Where the string "vanilla" appears in a line of the material below, copy that line.

☆ ☆ ☆ ☆ ☆

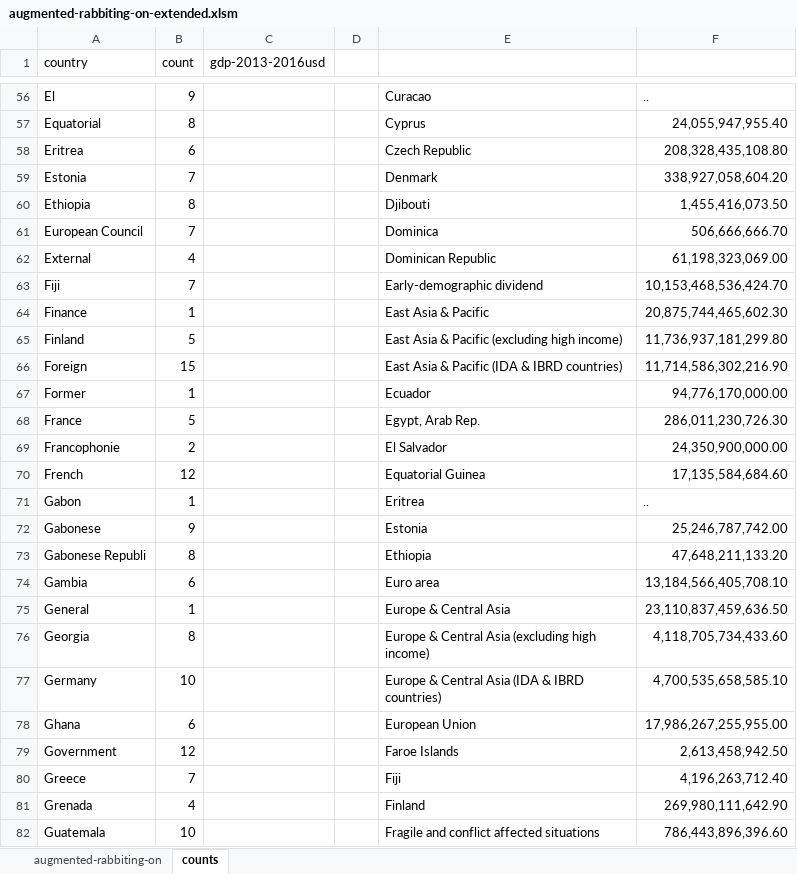
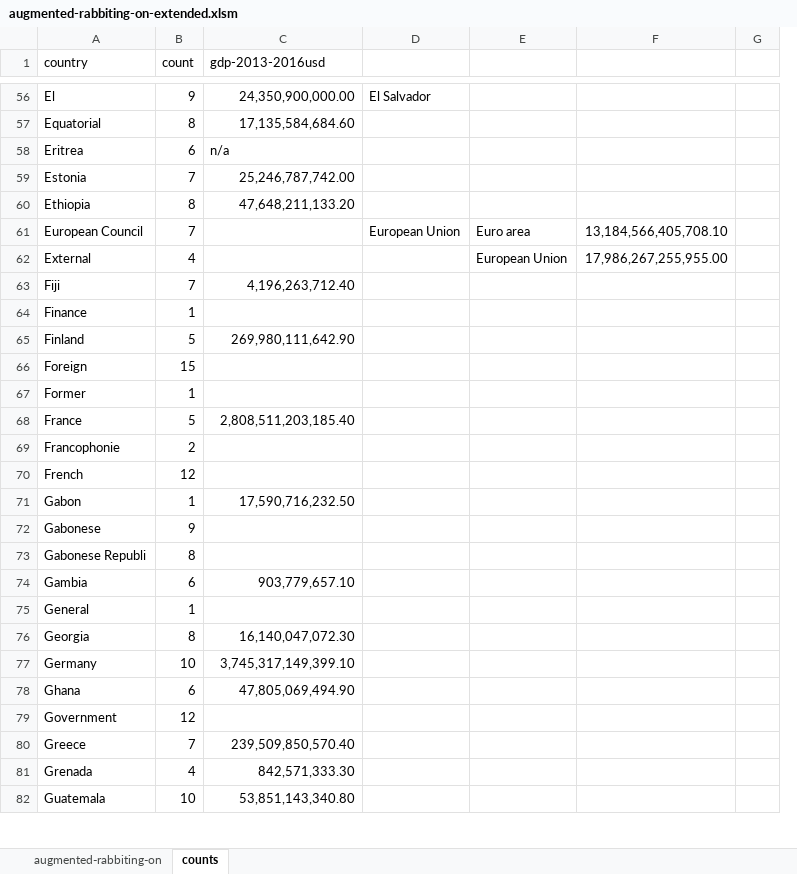
Before and after one commit to Vandivier/data-science-practice, an Excel workbook: datasplash/augmented-rabbiting-on-extended.xlsm, sheet counts, drawn as a sheet; only a part is shown, gaps mark what is left out; values as stored, in another font and other column widths than the file's, no borders; removed rows and columns are numbered as before the commit, all else as after; the diff covers the shown part only; the diff names each change by its address in the sheet, - before the commit and + after, or states it on an @@ line.

```diff
--- a/datasplash/augmented-rabbiting-on-extended.xlsm (sheet counts)
+++ b/datasplash/augmented-rabbiting-on-extended.xlsm (sheet counts)
-column C (gdp-2013-2016usd), empty
-column D, empty
-column E, rows 56-82: Curacao | Cyprus | Czech Republic | Denmark | Djibouti | Dominica | Dominican Republic | Early-demographic dividend | East Asia & Pacific | East Asia & Pacific (excluding high income) | East Asia & Pacific (IDA & IBRD countries) | Ecuador | Egypt, Arab Rep. | El Salvador | Equatorial Guinea | Eritrea | Estonia | Ethiopia | Euro area | Europe & Central Asia | Europe & Central Asia (excluding high income) | Europe & Central Asia (IDA & IBRD countries) | European Union | Faroe Islands | Fiji | Finland | Fragile and conflict affected situations
+column D, rows 56-61: El Salvador |  |  |  |  | European Union
+column E, rows 61-62: Euro area | European Union
+column F, rows 61-62: 13,184,566,405,708.10 | 17,986,267,255,955.00
+column G, empty
-C1: (empty)
+C1: gdp-2013-2016usd
-C56 (gdp-2013-2016usd): ..
+C56 (gdp-2013-2016usd): 24,350,900,000.00
-C57 (gdp-2013-2016usd): 24,055,947,955.40
+C57 (gdp-2013-2016usd): 17,135,584,684.60
-C58 (gdp-2013-2016usd): 208,328,435,108.80
+C58 (gdp-2013-2016usd): n/a
-C59 (gdp-2013-2016usd): 338,927,058,604.20
+C59 (gdp-2013-2016usd): 25,246,787,742.00
-C60 (gdp-2013-2016usd): 1,455,416,073.50
+C60 (gdp-2013-2016usd): 47,648,211,133.20
-C61 (gdp-2013-2016usd): 506,666,666.70
+C61 (gdp-2013-2016usd): (empty)
-C62 (gdp-2013-2016usd): 61,198,323,069.00
+C62 (gdp-2013-2016usd): (empty)
-C63 (gdp-2013-2016usd): 10,153,468,536,424.70
+C63 (gdp-2013-2016usd): 4,196,263,712.40
-C64 (gdp-2013-2016usd): 20,875,744,465,602.30
+C64 (gdp-2013-2016usd): (empty)
-C65 (gdp-2013-2016usd): 11,736,937,181,299.80
+C65 (gdp-2013-2016usd): 269,980,111,642.90
-C66 (gdp-2013-2016usd): 11,714,586,302,216.90
+C66 (gdp-2013-2016usd): (empty)
-C67 (gdp-2013-2016usd): 94,776,170,000.00
+C67 (gdp-2013-2016usd): (empty)
-C68 (gdp-2013-2016usd): 286,011,230,726.30
+C68 (gdp-2013-2016usd): 2,808,511,203,185.40
-C69 (gdp-2013-2016usd): 24,350,900,000.00
+C69 (gdp-2013-2016usd): (empty)
-C70 (gdp-2013-2016usd): 17,135,584,684.60
+C70 (gdp-2013-2016usd): (empty)
-C71 (gdp-2013-2016usd): ..
+C71 (gdp-2013-2016usd): 17,590,716,232.50
-C72 (gdp-2013-2016usd): 25,246,787,742.00
+C72 (gdp-2013-2016usd): (empty)
-C73 (gdp-2013-2016usd): 47,648,211,133.20
+C73 (gdp-2013-2016usd): (empty)
-C74 (gdp-2013-2016usd): 13,184,566,405,708.10
+C74 (gdp-2013-2016usd): 903,779,657.10
-C75 (gdp-2013-2016usd): 23,110,837,459,636.50
+C75 (gdp-2013-2016usd): (empty)
-C76 (gdp-2013-2016usd): 4,118,705,734,433.60
+C76 (gdp-2013-2016usd): 16,140,047,072.30
-C77 (gdp-2013-2016usd): 4,700,535,658,585.10
+C77 (gdp-2013-2016usd): 3,745,317,149,399.10
-C78 (gdp-2013-2016usd): 17,986,267,255,955.00
+C78 (gdp-2013-2016usd): 47,805,069,494.90
-C79 (gdp-2013-2016usd): 2,613,458,942.50
+C79 (gdp-2013-2016usd): (empty)
-C80 (gdp-2013-2016usd): 4,196,263,712.40
+C80 (gdp-2013-2016usd): 239,509,850,570.40
-C81 (gdp-2013-2016usd): 269,980,111,642.90
+C81 (gdp-2013-2016usd): 842,571,333.30
-C82 (gdp-2013-2016usd): 786,443,896,396.60
+C82 (gdp-2013-2016usd): 53,851,143,340.80
```
Also changed, not shown: 4 added rows and 171 edited cells elsewhere in this sheet.
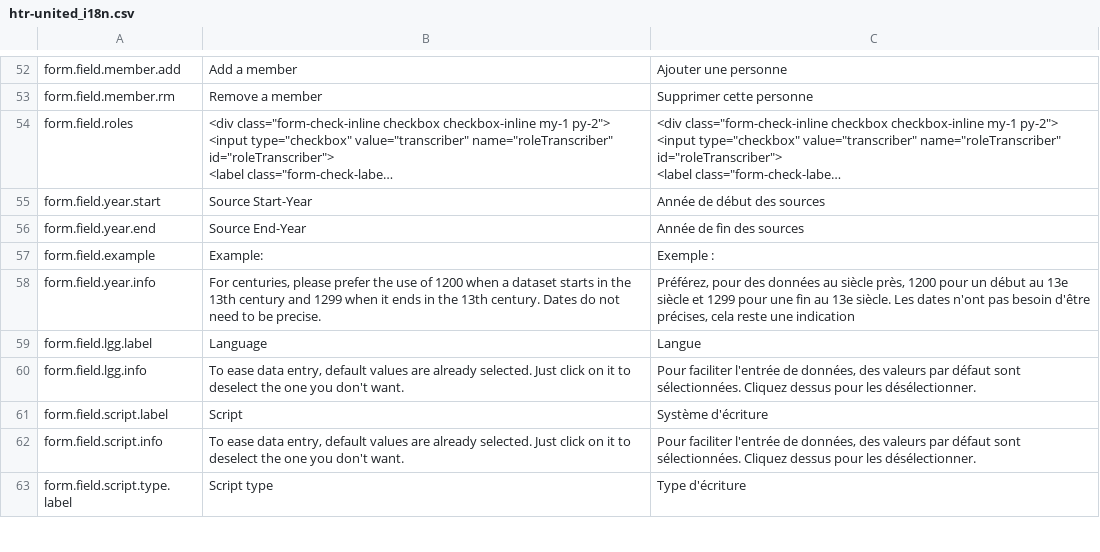
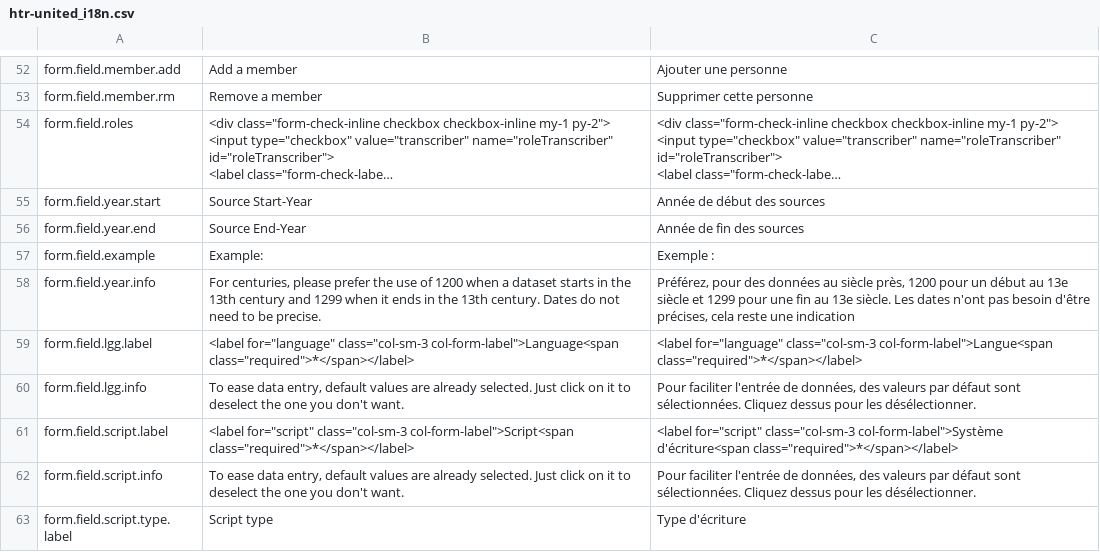
Before and after one commit to OCR-D/gt-metadata, a CSV file: assets/vanilla-i18n/htr-united_i18n.csv, drawn as a sheet; only a part is shown, gaps mark what is left out; long unchanged cells end in ….

Commit message:
fixing form

```diff
--- a/assets/vanilla-i18n/htr-united_i18n.csv
+++ b/assets/vanilla-i18n/htr-united_i18n.csv
@@ -131,5 +131,5 @@ form.field.example,Example:,Exemple :
 form.field.year.info,"For centuries, please prefer the use of 1200 when a dataset starts in the 13th century and 1299 when it ends in the 13th century. Dates do not need to be precise.","Préférez, pour des données au siècle près, 1200 pour un début au 13e siècle et 1299 pour une fin au 13e siècle. Les dates n'ont pas besoin d'être précises, cela reste une indication"
-form.field.lgg.label,Language,Langue
+form.field.lgg.label,"<label for=""language"" class=""col-sm-3 col-form-label"">Language<span class=""required"">*</span></label>","<label for=""language"" class=""col-sm-3 col-form-label"">Langue<span class=""required"">*</span></label>"
 form.field.lgg.info,"To ease data entry, default values are already selected. Just click on it to deselect the one you don't want.","Pour faciliter l'entrée de données, des valeurs par défaut sont sélectionnées. Cliquez dessus pour les désélectionner."
-form.field.script.label,Script,Système d'écriture
+form.field.script.label,"<label for=""script"" class=""col-sm-3 col-form-label"">Script<span class=""required"">*</span></label>","<label for=""script"" class=""col-sm-3 col-form-label"">Système d'écriture<span class=""required"">*</span></label>"
 form.field.script.info,"To ease data entry, default values are already selected. Just click on it to deselect the one you don't want.","Pour faciliter l'entrée de données, des valeurs par défaut sont sélectionnées. Cliquez dessus pour les désélectionner."
```
Also changed, not shown: 3 other files.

☆ ☆ ☆ ☆ ☆

» **Task result**:
Before and after one commit to OCR-D/gt-metadata, a CSV file: assets/vanilla-i18n/htr-united_i18n.csv, drawn as a sheet; only a part is shown, gaps mark what is left out; long unchanged cells end in ….
--- a/assets/vanilla-i18n/htr-united_i18n.csv
+++ b/assets/vanilla-i18n/htr-united_i18n.csv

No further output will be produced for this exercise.